--- Data listing Enclosed Below ---

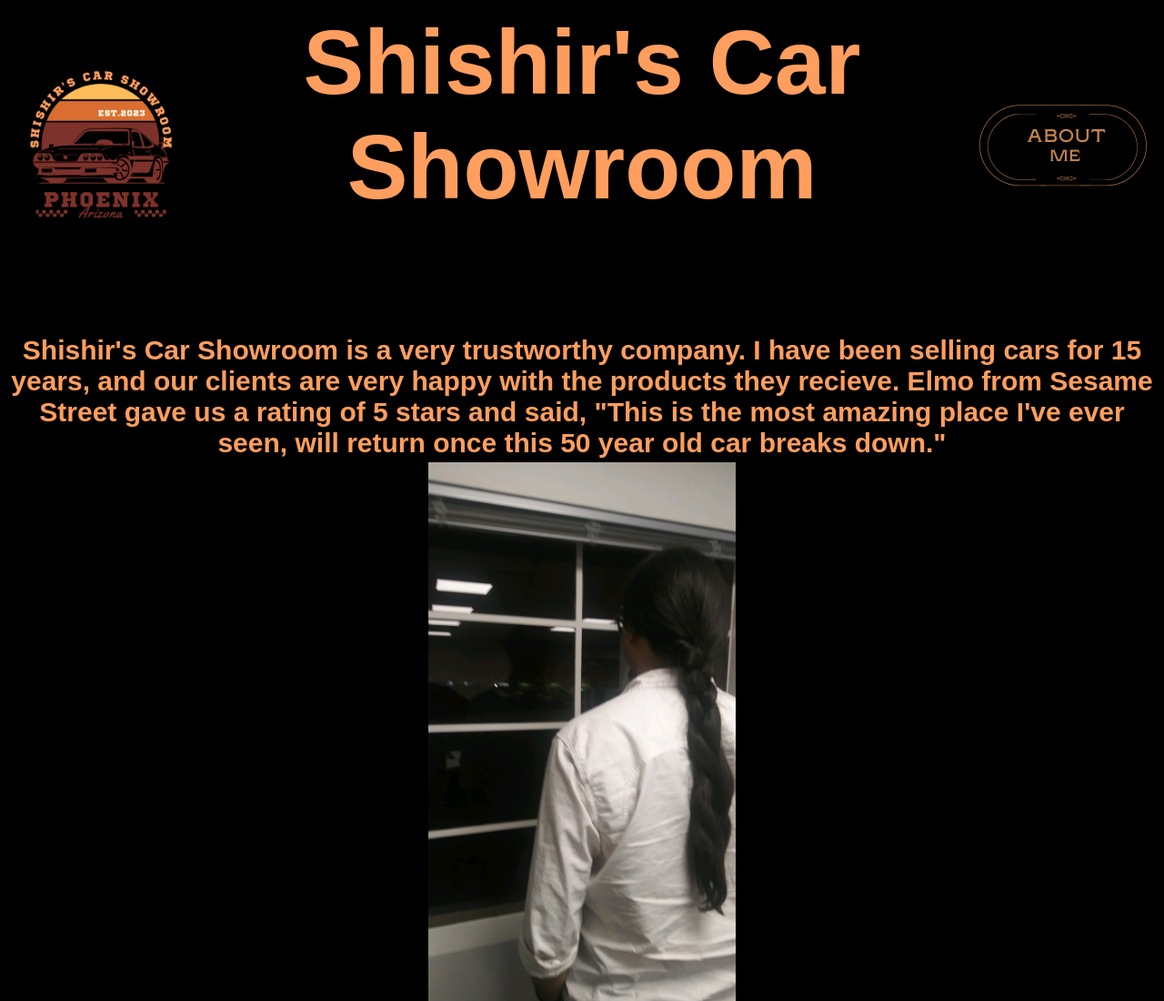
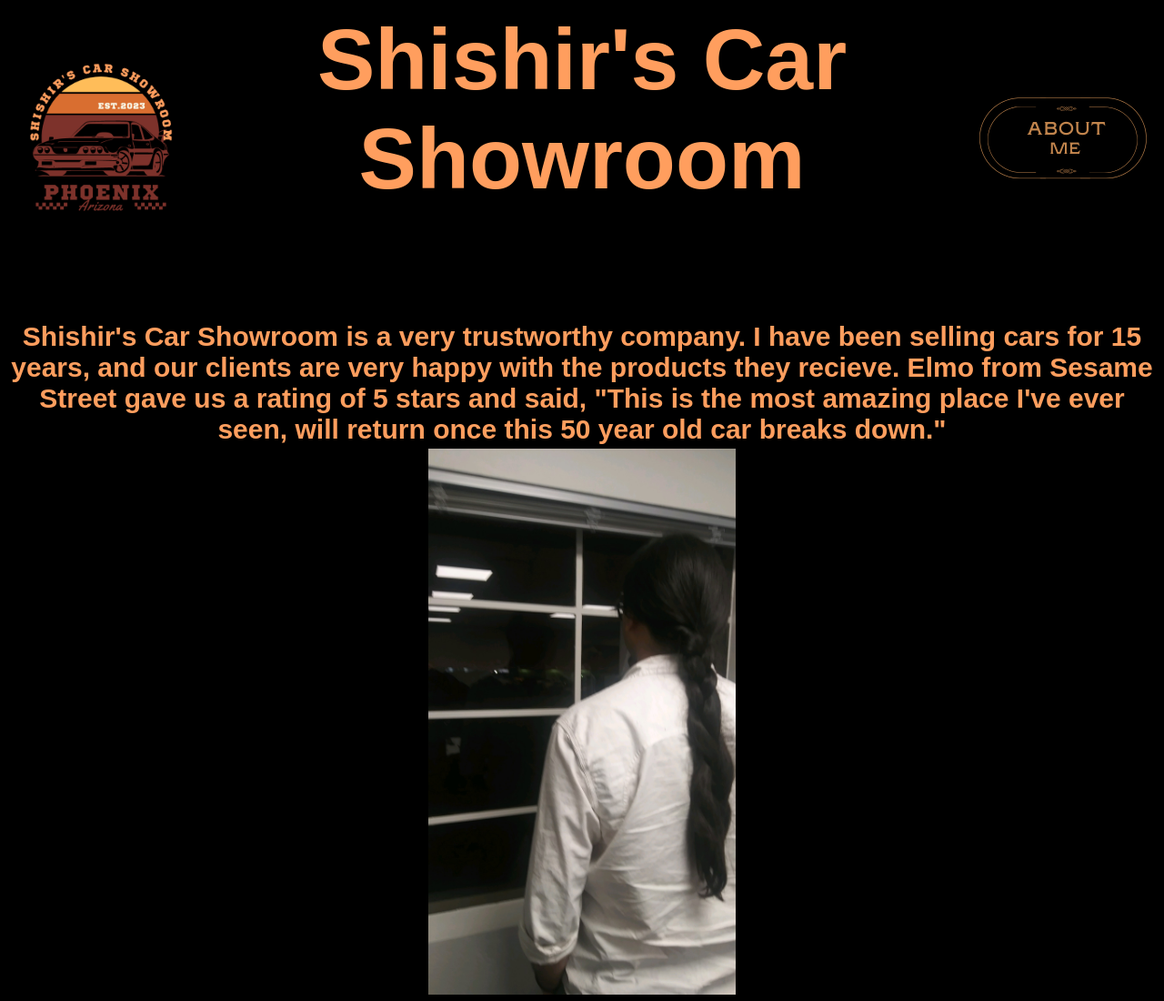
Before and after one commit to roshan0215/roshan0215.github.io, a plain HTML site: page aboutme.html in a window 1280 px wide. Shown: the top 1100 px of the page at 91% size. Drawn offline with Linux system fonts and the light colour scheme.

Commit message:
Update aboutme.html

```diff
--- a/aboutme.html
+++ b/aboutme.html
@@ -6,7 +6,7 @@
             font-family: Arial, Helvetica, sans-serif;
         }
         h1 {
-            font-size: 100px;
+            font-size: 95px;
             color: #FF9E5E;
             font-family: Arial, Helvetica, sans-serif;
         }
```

--- End of Enclosed Data listing ---

Task requirements ▸ Reading through the records above, report each line in which the string "html" is found.

Written response ▸
Before and after one commit to roshan0215/roshan0215.github.io, a plain HTML site: page aboutme.html in a window 1280 px wide. Shown: the top 1100 px of the page at 91% size. Drawn offline with Linux system fonts and the light colour scheme.
Update aboutme.html
--- a/aboutme.html
+++ b/aboutme.html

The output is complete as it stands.